Mississippi, like many states, by statute allows private parties to condemn a neighbor's land for use as a private access road, if doing so is "necessary" for a landlocked parcel to gain ingress and egress. This power is subject to limitations: for example, the parcel must be truly landlocked with no other access. Mississippi apparently has an additional requirement, that the power cannot be exercised within the limits of an incorporated city or town.

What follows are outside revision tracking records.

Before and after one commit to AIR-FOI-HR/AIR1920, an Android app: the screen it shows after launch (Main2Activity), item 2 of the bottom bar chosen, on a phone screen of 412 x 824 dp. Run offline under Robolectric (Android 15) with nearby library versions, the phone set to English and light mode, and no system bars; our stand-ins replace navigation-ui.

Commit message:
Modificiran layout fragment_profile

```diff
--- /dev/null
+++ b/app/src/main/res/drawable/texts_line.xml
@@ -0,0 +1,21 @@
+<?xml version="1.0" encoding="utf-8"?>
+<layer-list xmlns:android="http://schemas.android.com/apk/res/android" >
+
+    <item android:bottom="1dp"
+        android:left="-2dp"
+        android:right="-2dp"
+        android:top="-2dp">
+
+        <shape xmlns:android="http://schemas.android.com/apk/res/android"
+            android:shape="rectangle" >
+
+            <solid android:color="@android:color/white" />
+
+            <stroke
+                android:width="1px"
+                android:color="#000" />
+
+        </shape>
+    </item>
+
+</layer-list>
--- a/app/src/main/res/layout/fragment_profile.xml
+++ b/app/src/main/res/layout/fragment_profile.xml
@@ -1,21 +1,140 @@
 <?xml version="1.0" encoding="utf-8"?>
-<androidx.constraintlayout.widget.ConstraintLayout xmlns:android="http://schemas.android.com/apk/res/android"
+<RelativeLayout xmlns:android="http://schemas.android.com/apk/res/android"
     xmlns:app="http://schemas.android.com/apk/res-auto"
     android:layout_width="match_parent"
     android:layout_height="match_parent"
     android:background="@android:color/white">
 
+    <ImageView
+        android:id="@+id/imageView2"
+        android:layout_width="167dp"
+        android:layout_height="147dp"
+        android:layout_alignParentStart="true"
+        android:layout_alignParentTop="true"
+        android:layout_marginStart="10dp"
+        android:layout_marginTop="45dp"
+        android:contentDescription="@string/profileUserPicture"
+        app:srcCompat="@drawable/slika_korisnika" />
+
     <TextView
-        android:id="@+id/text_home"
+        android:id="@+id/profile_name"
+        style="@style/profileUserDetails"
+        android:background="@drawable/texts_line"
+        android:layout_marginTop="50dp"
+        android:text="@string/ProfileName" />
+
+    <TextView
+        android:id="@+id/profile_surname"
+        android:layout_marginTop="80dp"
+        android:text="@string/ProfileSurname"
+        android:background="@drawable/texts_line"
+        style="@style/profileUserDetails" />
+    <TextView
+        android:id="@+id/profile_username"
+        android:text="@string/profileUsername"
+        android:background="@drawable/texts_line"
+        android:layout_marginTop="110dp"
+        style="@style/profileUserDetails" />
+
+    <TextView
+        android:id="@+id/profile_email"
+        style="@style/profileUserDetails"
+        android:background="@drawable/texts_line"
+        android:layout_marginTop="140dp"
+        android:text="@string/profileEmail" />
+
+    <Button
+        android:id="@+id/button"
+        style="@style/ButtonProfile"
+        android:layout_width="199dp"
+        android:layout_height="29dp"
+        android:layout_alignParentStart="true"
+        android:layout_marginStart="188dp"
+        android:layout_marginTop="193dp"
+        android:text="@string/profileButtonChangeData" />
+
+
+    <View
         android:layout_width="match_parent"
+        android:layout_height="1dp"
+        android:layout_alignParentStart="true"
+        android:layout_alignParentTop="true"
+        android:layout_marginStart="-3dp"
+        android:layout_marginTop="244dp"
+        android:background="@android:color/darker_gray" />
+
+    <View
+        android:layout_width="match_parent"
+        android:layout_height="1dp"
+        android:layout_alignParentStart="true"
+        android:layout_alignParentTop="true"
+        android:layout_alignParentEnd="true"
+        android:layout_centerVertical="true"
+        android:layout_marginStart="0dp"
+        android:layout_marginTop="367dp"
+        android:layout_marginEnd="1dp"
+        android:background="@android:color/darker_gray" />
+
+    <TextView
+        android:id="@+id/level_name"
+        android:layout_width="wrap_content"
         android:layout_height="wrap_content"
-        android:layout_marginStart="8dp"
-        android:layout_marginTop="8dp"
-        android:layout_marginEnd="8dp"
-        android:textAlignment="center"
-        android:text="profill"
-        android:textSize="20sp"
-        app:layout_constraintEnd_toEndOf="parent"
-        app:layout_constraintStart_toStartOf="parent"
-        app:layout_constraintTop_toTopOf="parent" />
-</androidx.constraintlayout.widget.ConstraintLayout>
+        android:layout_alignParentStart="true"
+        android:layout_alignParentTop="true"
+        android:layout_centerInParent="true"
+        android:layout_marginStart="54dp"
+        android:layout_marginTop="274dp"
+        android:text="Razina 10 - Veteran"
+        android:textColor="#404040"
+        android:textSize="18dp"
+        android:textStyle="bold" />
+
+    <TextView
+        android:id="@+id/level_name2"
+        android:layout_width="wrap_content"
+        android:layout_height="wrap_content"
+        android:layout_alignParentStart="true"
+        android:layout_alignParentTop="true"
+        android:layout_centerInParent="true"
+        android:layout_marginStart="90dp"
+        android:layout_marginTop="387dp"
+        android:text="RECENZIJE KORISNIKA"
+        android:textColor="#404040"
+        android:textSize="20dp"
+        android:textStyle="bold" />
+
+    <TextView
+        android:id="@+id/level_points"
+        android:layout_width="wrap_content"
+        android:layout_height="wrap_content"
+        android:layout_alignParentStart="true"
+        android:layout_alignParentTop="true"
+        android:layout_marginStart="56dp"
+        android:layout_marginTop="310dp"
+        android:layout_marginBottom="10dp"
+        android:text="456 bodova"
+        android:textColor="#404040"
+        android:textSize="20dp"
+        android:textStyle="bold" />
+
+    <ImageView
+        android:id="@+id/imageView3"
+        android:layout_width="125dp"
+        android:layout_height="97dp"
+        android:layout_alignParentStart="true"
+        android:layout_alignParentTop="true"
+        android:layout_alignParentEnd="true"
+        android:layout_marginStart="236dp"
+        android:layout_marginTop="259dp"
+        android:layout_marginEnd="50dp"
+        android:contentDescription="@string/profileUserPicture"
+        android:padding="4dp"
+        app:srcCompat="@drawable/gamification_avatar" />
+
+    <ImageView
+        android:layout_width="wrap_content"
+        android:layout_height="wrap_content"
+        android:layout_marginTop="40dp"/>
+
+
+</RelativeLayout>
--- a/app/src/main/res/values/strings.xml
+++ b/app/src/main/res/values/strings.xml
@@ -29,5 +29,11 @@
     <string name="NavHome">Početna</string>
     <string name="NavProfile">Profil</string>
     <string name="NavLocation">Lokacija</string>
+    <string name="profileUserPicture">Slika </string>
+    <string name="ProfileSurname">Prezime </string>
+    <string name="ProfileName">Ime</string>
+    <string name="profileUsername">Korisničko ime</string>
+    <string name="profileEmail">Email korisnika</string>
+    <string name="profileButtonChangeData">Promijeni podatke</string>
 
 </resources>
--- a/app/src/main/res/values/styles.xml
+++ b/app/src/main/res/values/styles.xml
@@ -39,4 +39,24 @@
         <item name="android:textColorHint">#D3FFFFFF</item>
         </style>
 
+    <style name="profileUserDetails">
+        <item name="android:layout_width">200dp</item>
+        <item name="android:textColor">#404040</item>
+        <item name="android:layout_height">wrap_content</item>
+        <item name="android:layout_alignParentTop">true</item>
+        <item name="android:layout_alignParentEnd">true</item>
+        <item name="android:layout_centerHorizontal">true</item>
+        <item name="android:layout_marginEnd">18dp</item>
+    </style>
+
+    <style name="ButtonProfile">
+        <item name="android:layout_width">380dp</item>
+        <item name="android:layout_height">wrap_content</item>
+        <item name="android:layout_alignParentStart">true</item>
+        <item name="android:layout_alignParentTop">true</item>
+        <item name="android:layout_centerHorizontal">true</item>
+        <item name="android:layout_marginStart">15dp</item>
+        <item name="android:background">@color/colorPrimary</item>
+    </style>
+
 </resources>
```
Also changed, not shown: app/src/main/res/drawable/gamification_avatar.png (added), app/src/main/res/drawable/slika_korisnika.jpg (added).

The property at issue in High v. Kuhn, No. 2015-IA-00072-SCT (Miss. Mar. 17, 2016) is within the incorporated City of Gulfport, so the owner objected when his neighbor tried to exercise the power to take his land for access to an otherwise landlocked parcel. The trial court, however, held that the owner had waived the right to assert this objection by not objecting within five days as required by another statute. Besides, the court held, the incorporated cities exception violated equal protection "beyond a reasonable doubt." Thus, it rejected the defense.
The Mississippi Supreme Court didn't. The power to take land for private benefit is a purely statutory right, which has been limited by the Mississippi legislature to exercise only outside of incorporated towns and cites. And that statute that provides for a five day time window to object? That statue applies to takings by public condemnors, not private takers, like here.
Finally, the court rejected the Equal Protection argument, concluding that "there is a rational purpose in granting the Legislature discretionary authority to establish a statutory right to condemn rights of way for private roads but restricting the Legislature from providing for such private rights of way in incorporated cities and towns." Slip op. at 12.
Section 110 addresses access issues that may arise in unincorporated areas, where there are few public roads, by providing a way for the property owner to pay for and maintain his or her own private road. Incorporated cities and towns like Gulfport, by contrast, have numerous public roads. Not only that, these incorporated towns and cities also have ordinances that require properties to abut these public roads. And by restricting the statutory right to a private road to nonincorporated areas, Section 110 avoids interfering with a city’s or town’s prerogative to mandate the minimum-access requirements necessary to provide for the health, safety, and welfare of its citizens. >
Slip op. at 12.
Also, the landlocked parcel guy has a remedy: a common law claim for an easement by necessity. Or get the City of Gulfport to help.